The US military advanced into some new villages in the vicinity of Qandahar on Friday. This was not, as some American outlets breathlessly reported, the beginning of the long-delayed Qandahar campaign or really anything out of the ordinary except insofar as US troops were penetrating slightly further into the territory. Their bases to the west of Qandahar have been taking fire from insurgents, and US troops are attempting to put a stop to that harassment before it grows in seriousness.
In other news, the BBC reports that Da Kabul Bank, among the country’s biggest such institutions, has been taken over by the Afghanistan government in the face of a persistent run on it by frightened depositors. The bank has huge debts and has been being run like a private fief. The central bank had earlier denied that it would take over the troubled Kabul Bank. But the government pays government and military salaries through it, and could not easily lose it, or risk that its failure would lead to a collapse of the country’s entire financial sector, with massive runs on other banks.

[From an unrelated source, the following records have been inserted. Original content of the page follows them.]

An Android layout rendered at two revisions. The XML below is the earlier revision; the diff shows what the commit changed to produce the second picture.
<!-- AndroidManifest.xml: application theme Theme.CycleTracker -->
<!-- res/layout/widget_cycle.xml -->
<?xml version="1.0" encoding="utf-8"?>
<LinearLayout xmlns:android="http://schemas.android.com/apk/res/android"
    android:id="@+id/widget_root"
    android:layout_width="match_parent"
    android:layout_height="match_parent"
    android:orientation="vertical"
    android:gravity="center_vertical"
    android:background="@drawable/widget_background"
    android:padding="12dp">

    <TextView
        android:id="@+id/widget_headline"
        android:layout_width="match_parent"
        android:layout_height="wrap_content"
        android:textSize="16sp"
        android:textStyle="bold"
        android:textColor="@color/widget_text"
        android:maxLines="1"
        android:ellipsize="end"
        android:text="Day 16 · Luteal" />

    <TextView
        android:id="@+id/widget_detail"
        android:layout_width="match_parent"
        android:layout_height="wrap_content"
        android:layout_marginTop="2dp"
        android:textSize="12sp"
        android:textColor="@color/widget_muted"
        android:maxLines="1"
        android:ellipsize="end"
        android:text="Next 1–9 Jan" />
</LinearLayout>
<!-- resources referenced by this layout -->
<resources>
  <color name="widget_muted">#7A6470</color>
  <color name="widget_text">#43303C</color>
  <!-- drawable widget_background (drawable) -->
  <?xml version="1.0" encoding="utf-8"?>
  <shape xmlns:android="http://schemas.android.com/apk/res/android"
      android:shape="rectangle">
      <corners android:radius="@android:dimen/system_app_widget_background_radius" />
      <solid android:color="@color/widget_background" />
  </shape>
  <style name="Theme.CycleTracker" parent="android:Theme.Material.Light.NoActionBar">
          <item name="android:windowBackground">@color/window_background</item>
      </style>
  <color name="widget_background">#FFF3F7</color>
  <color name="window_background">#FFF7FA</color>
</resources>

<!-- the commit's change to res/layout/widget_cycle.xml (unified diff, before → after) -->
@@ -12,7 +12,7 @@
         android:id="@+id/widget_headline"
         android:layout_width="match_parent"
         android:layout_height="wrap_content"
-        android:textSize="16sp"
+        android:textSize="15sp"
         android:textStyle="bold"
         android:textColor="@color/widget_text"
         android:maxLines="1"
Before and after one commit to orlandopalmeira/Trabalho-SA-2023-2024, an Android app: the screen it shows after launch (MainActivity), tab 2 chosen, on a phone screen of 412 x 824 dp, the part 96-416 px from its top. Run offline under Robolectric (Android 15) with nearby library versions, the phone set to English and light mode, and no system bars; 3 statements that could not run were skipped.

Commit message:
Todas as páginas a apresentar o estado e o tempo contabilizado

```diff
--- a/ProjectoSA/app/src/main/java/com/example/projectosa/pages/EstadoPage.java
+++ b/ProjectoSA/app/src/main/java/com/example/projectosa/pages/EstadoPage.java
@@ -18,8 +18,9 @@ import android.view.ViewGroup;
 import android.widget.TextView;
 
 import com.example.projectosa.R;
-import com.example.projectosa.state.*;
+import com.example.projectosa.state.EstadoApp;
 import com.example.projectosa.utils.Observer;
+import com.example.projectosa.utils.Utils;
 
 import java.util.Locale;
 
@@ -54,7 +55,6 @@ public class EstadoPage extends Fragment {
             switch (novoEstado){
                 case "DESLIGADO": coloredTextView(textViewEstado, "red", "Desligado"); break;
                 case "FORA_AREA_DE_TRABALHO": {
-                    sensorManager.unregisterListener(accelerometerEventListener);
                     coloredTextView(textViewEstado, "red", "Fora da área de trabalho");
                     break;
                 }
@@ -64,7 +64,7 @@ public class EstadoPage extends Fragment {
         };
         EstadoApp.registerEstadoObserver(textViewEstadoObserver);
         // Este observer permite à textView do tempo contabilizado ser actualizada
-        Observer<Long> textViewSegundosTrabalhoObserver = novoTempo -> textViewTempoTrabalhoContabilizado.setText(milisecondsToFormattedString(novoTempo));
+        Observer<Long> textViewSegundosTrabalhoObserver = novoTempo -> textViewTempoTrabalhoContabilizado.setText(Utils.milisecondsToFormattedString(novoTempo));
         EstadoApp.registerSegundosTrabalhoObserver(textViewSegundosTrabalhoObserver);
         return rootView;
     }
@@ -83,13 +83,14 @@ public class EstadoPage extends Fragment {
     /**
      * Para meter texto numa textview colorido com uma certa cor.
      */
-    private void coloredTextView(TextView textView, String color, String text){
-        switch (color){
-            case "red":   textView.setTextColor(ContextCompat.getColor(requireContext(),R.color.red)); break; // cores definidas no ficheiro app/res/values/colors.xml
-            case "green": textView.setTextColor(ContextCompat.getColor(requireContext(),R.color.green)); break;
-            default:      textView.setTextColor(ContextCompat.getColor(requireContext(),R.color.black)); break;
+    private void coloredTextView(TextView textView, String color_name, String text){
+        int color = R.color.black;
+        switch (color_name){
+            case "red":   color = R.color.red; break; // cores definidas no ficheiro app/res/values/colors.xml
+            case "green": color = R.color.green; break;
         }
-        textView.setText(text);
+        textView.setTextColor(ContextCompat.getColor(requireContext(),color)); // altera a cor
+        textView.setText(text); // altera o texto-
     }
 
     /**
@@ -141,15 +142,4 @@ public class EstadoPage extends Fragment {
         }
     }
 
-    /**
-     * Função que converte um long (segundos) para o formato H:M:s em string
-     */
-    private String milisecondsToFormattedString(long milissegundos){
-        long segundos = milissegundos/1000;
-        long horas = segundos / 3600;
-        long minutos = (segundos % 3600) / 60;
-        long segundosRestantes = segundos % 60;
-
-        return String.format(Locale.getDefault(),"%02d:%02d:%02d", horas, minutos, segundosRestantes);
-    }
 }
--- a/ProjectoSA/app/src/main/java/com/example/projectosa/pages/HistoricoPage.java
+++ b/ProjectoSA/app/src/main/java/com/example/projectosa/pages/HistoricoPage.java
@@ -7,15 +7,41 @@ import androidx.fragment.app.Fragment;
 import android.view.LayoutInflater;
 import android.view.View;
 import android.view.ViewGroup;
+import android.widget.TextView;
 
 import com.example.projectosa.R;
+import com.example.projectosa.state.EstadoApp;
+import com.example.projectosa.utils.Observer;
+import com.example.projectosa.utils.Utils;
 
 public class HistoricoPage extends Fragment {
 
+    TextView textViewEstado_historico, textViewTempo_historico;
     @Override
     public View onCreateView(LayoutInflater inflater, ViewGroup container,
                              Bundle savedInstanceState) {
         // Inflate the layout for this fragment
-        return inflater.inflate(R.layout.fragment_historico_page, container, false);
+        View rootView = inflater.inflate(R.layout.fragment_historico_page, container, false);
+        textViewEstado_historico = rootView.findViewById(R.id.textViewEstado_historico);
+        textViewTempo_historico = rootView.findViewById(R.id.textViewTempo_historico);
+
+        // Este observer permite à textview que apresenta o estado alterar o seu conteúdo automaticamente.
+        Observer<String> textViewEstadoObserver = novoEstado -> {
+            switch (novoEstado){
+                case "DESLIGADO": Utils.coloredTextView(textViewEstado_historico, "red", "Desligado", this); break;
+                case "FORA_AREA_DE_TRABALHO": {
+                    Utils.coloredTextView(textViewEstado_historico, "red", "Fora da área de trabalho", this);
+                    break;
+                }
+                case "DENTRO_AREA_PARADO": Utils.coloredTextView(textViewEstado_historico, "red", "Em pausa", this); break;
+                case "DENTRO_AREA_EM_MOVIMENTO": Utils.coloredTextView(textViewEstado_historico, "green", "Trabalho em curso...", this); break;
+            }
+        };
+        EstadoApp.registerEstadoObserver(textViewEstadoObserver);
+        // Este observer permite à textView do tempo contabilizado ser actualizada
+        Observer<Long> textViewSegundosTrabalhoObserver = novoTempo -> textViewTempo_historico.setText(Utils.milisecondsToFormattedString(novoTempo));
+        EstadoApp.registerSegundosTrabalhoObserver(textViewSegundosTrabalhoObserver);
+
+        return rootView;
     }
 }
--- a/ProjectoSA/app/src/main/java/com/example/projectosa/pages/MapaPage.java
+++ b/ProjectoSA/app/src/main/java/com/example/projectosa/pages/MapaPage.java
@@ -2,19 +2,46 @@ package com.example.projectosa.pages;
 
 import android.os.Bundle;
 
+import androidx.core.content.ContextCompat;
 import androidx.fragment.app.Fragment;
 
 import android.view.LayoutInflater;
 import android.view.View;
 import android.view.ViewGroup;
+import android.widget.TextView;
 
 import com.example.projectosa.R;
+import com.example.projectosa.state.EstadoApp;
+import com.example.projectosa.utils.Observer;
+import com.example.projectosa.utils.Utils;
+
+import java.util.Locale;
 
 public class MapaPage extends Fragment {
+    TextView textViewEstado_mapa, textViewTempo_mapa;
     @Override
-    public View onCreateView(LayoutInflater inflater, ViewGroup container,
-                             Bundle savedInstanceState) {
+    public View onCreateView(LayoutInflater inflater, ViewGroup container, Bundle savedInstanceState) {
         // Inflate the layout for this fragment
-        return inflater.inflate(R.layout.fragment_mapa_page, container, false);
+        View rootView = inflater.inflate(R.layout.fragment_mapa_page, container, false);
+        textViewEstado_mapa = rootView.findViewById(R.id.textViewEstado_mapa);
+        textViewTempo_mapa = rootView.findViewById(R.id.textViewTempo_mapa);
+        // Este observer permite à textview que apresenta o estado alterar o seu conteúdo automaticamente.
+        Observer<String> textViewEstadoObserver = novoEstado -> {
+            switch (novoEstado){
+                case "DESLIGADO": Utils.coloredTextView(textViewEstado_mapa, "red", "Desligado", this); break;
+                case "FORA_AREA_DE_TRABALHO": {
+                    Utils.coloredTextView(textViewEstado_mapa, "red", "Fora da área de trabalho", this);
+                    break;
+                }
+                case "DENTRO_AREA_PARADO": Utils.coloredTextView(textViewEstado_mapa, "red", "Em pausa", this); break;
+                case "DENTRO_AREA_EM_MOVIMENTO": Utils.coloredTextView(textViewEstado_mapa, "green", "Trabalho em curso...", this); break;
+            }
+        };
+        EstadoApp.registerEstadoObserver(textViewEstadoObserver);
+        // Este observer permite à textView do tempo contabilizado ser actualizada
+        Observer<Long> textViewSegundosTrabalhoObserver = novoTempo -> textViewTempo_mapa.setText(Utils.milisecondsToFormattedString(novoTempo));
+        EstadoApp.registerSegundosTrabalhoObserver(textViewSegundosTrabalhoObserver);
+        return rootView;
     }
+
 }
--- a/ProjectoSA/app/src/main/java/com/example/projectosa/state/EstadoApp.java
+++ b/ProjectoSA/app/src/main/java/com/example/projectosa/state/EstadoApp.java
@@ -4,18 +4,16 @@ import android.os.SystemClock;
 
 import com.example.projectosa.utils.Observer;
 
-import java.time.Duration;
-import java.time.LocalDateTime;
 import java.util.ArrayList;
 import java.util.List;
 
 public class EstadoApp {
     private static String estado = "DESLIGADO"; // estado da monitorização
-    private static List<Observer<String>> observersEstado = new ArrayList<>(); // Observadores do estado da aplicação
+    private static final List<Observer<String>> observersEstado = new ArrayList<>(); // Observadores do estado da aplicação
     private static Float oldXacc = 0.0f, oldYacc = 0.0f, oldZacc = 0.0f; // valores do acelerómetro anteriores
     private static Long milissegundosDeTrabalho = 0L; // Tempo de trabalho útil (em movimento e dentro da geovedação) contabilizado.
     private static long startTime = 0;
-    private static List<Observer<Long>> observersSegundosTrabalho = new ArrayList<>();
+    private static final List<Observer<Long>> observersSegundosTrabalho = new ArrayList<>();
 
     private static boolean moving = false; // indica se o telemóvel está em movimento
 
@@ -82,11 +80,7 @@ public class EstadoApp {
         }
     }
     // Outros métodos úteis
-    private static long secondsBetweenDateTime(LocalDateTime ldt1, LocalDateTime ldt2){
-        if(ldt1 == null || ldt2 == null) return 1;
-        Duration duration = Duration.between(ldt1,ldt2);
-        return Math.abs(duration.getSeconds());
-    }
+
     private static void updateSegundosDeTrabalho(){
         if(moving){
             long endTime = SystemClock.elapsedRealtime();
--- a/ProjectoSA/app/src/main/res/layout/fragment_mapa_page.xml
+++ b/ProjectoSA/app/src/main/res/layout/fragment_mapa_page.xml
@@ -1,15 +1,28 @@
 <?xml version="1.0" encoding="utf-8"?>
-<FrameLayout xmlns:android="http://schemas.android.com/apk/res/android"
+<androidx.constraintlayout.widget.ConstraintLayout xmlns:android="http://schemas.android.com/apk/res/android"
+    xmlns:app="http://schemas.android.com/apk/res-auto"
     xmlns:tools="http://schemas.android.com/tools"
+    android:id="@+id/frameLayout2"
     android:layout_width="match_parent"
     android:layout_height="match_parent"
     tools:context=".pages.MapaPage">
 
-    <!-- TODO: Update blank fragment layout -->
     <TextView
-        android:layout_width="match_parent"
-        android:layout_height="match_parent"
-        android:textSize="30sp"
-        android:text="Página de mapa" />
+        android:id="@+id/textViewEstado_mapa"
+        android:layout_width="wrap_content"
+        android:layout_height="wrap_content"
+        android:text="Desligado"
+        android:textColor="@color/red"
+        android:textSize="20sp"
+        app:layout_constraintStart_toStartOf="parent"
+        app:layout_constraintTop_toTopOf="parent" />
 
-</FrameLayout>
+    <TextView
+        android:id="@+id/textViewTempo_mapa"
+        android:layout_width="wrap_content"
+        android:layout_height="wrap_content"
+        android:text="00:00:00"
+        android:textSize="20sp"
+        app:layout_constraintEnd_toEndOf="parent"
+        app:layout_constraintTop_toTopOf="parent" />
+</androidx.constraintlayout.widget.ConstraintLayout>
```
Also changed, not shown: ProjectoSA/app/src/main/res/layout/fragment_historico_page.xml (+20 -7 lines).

The central bank’s takeover makes it most likely that American taxpayers will bail out the Kabul Bank, which had been used by a clique around Karzai to buy up real estate (some of it now worthless) in Dubai.
Among the threats to the integrity of the parliamentary elections to be held on September 18 are the alleged printing in Pakistan of large numbers of phony ballots, thousands of which were discovered in the country this past weekend.
Aljazeera English has video:
Stephen Walt on the Afghan Study Group report (to which I am a signatory) and its critics.